Our gastronomic tour not quite complete, we rounded out our tapas with tacos from one of the many famous taco stands that dot the city sidewalks. This one, generously named The Greatest Taco Stand, was just around the corner from my friend’s apartment at Beverly and Lafayette, but seemed pretty standard in its offerings (and by standard, I mean melt-in-your-mouth delicious): A variety of meats, from the familiar chicken or pork to the exotic tongue and other body parts of note, topped with your choice of about a bazillion freshly made salsas, and a side of beans and rice if you need a heartier midnight snack.
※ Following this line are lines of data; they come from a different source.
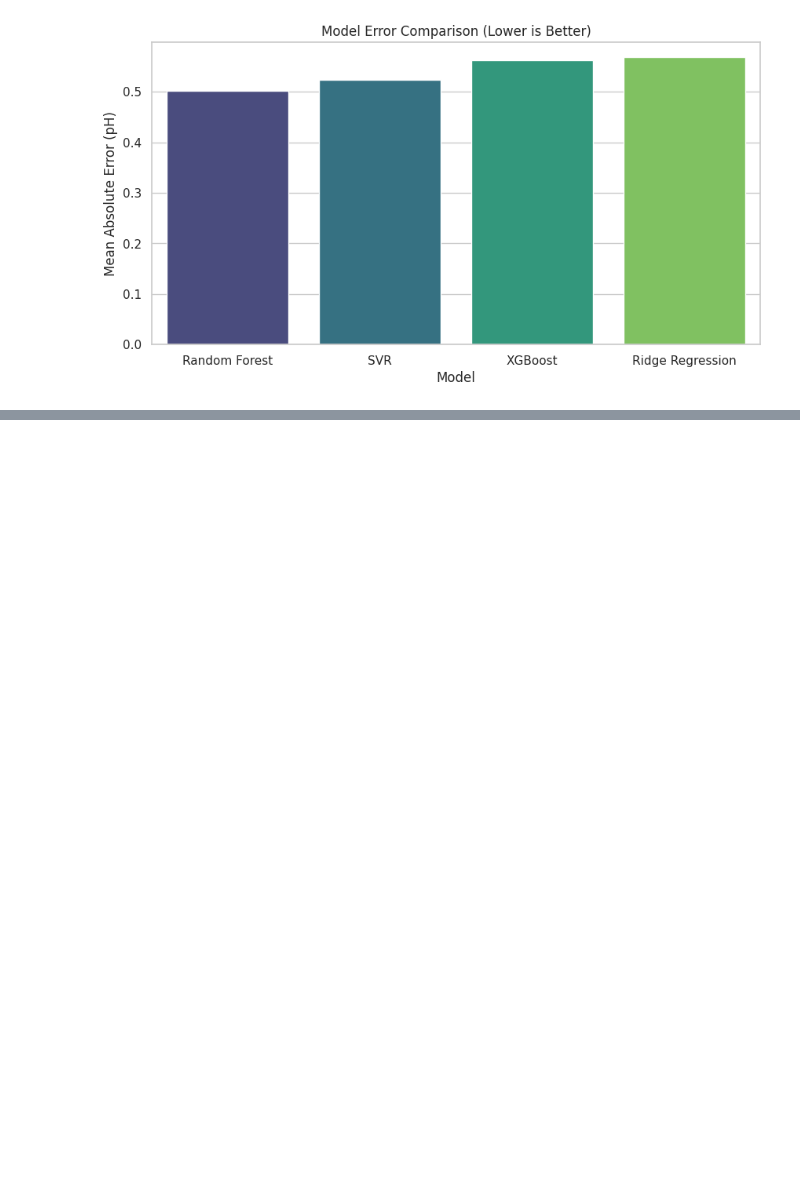
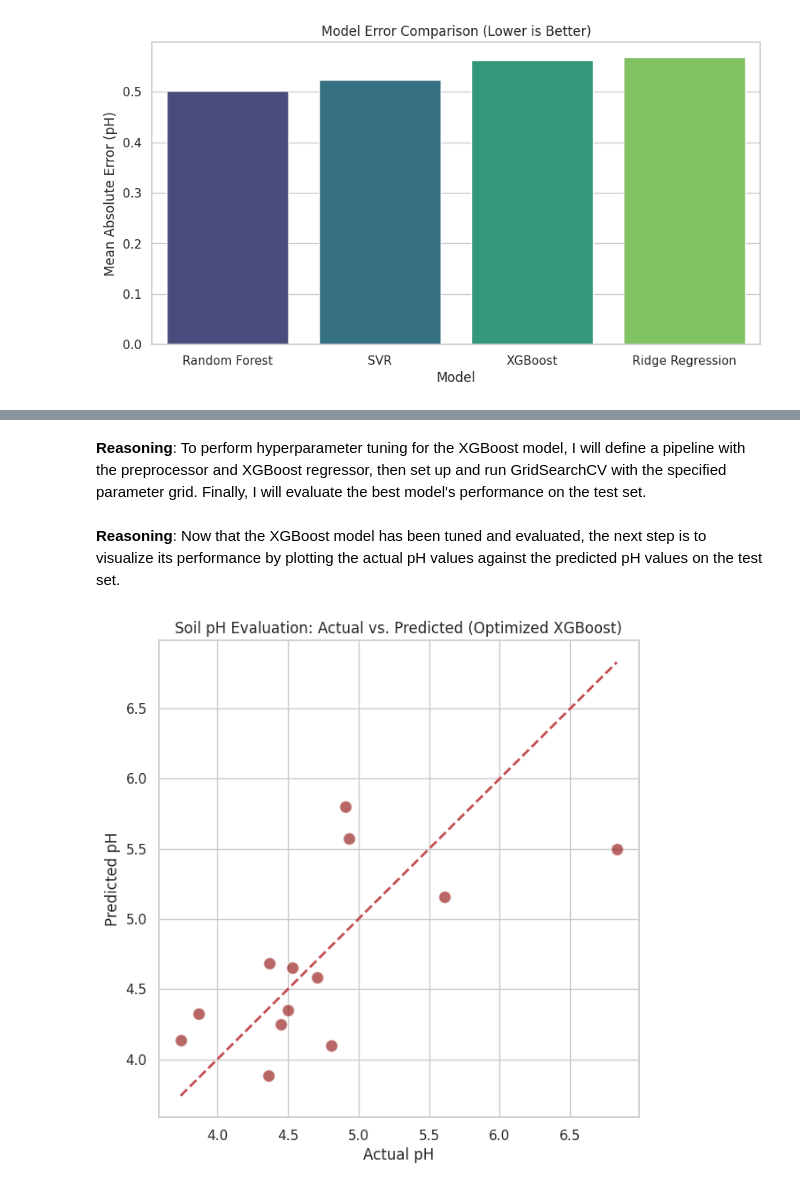
Before and after one commit to Akshatha7710/smart-tea-estate-management-system, a Jupyter notebook: Soil_Quality_Analysis_and_Predictive_Model.ipynb, the cells around one changed output, grey strips where cells are left out. Cells and saved outputs as stored; diff of their text form; code cells hidden in the pictures; blank space fills up the shorter version.

```diff
--- a/Soil_Quality_Analysis_and_Predictive_Model.ipynb
+++ b/Soil_Quality_Analysis_and_Predictive_Model.ipynb
@@ -186,0 +330,20 @@ drive.mount('/content/drive')
+# %% [markdown]
+**Reasoning**:
+To perform hyperparameter tuning for the XGBoost model, I will define a pipeline with the preprocessor and XGBoost regressor, then set up and run GridSearchCV with the specified parameter grid. Finally, I will evaluate the best model's performance on the test set.
+# %% [markdown]
+**Reasoning**:
+Now that the XGBoost model has been tuned and evaluated, the next step is to visualize its performance by plotting the actual pH values against the predicted pH values on the test set.
+# %%
+import matplotlib.pyplot as plt
+import seaborn as sns
+
+# Visualization for Tuned XGBoost: Actual vs Predicted Scatter
+plt.figure(figsize=(7, 7))
+plt.scatter(y_test, tuned_xgb_preds, alpha=0.6, color='darkred', edgecolors='w', s=100)
+plt.plot([y_test.min(), y_test.max()], [y_test.min(), y_test.max()], 'r--', lw=2)
+plt.title("Soil pH Evaluation: Actual vs. Predicted (Optimized XGBoost)")
+plt.xlabel("Actual pH")
+plt.ylabel("Predicted pH")
+plt.show()
+# %% [output]
+[figure, added]
```
Also changed, not shown: parts of 11 cells of this notebook.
All for a mere $1.50 a piece!

Taco Stand

Photo courtesy Jorge Gonzales/L.A. Taco

The next morning, after a late night of too much food and just enough whiskey, we were ready to sweat it out at One Down Dog, a funky second-floor yoga studio in Silverlake, where we spent 75 minutes doing a high octane mix of yoga, cardio, and strength moves to throbbing music with an instructor one part yogi, two parts fitness competitor and 300 parts energy, that left us puddles on the floor, almost literally!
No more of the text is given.